The severity of the drug problem is highlighted by U.S. Attorney Barbara McQuade’s recent initiative to crack down on the Michigan pipeline supplying heroin and prescription pills to other states such as Ohio, Kentucky, Pennsylvania, Tennessee and West Virginia. McQuade is to be commended for her focus on persecuting the supplier of death-inducing drugs, rather than the user. This improvement, however, still leaves the treatment of substance use disorders to those of us in Community Mental Health. Detroit Wayne Mental Health Authority (DWMHA) hopes to set a local and national example through its recent integration of substance use disorder services.

In addition to providing access to the treatment of substance use disorders, one of DWMHA’s goals is to increase drug awareness. Coalitions target youth ages 12- 20 to address prescription misuse and abuse, unintentional drug poisonings, and underage drinking. A drug surveillance committee meets every other month with organizations including the Drug Enforcement Agency, Homeland Security, providers, and local pharmacists to collaborate. DWMHA also has staff on one of our coalition drug task forces in Detroit.

DWMHA has also provided funding to Downriver’s Coalition to Stop Underage Drinking and Drug Use (SUDDS), which is an initiative to educate and prevent underage drinking and drug use. Other funding initiatives have included Wild About Youth Works! and Grow Detroit’s Young Talent, two job-placement programs for youth.
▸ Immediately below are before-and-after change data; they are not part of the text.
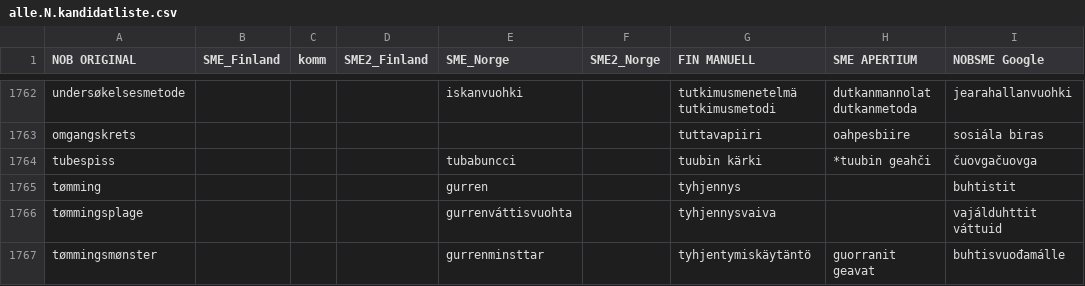
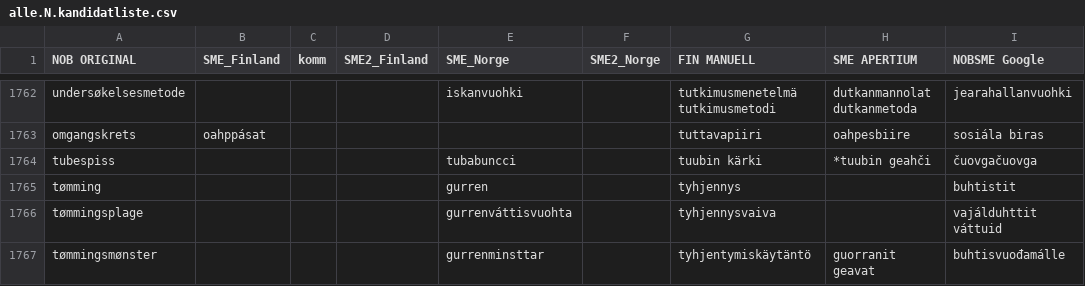
Before and after one commit to giellalt/term-sme-x-nursing, a CSV file: materiale/norsk/grunnleggende_sykepleie/alle.N.kandidatliste.csv, drawn as a sheet; only a part is shown, gaps mark what is left out; the diff covers the shown part only; the diff names each change by its address in the sheet, - before the commit and + after, or states it on an @@ line.

```diff
--- a/materiale/norsk/grunnleggende_sykepleie/alle.N.kandidatliste.csv
+++ b/materiale/norsk/grunnleggende_sykepleie/alle.N.kandidatliste.csv
-B1763 (SME_Finland): (empty)
+B1763 (SME_Finland): oahppásat
```
Also changed, not shown: 24 edited cells elsewhere in this file.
Billboards and buses can also be seen advertising our services and 24-Hour Help Line (800 241-4949) in Detroit and out-county areas. We hope the sum of these efforts is a more educated and empowered community that offers support where it is needed.


DWMHA billboards offer help to those struggling with addiction.

Help Is Available

According to the Substance Abuse and Mental Health Services Administration (SAMHSA), one person dies every four minutes due to alcohol or drugs, but no one has to die from addiction. Effective treatment exists and recovery is real. We simply must make it easier for the people who need help to get that help.

Special thanks to the Detroit Wayne Mental Health Authority Substance Abuse Advisory Board, chaired by Angelo Glenn for the laser like focus on improving outcomes for persons with substance uses disorders.


Angelo Glenn is Director of Substance Abuse Prevention Programming at Mariners Inn and Chairman of the DWMHA Substance Use Disorder Oversight Policy Board.

If you need to contact any one of our hundreds of providers for prevention, treatment or recovery services; please visit www.dwmha.com or call our 24 hr Crisis Hotline number at 1-800-241-4949.

Tom Watkins is the president and CEO of the Detroit Wayne Mental Health Authority (www.dwmha.com). He has served the citizens of Michigan as state superintendent of schools and state mental health director. He can be emailed at: tdwatkins88@gmail.com, or followed on twitter at:@tdwatkins88

Source: Unite to Face Addiction

Print Friendly, PDF & Email

Leave a Reply

Your email address will not be published. Required fields are marked *

This site uses Akismet to reduce spam. Learn how your comment data is processed.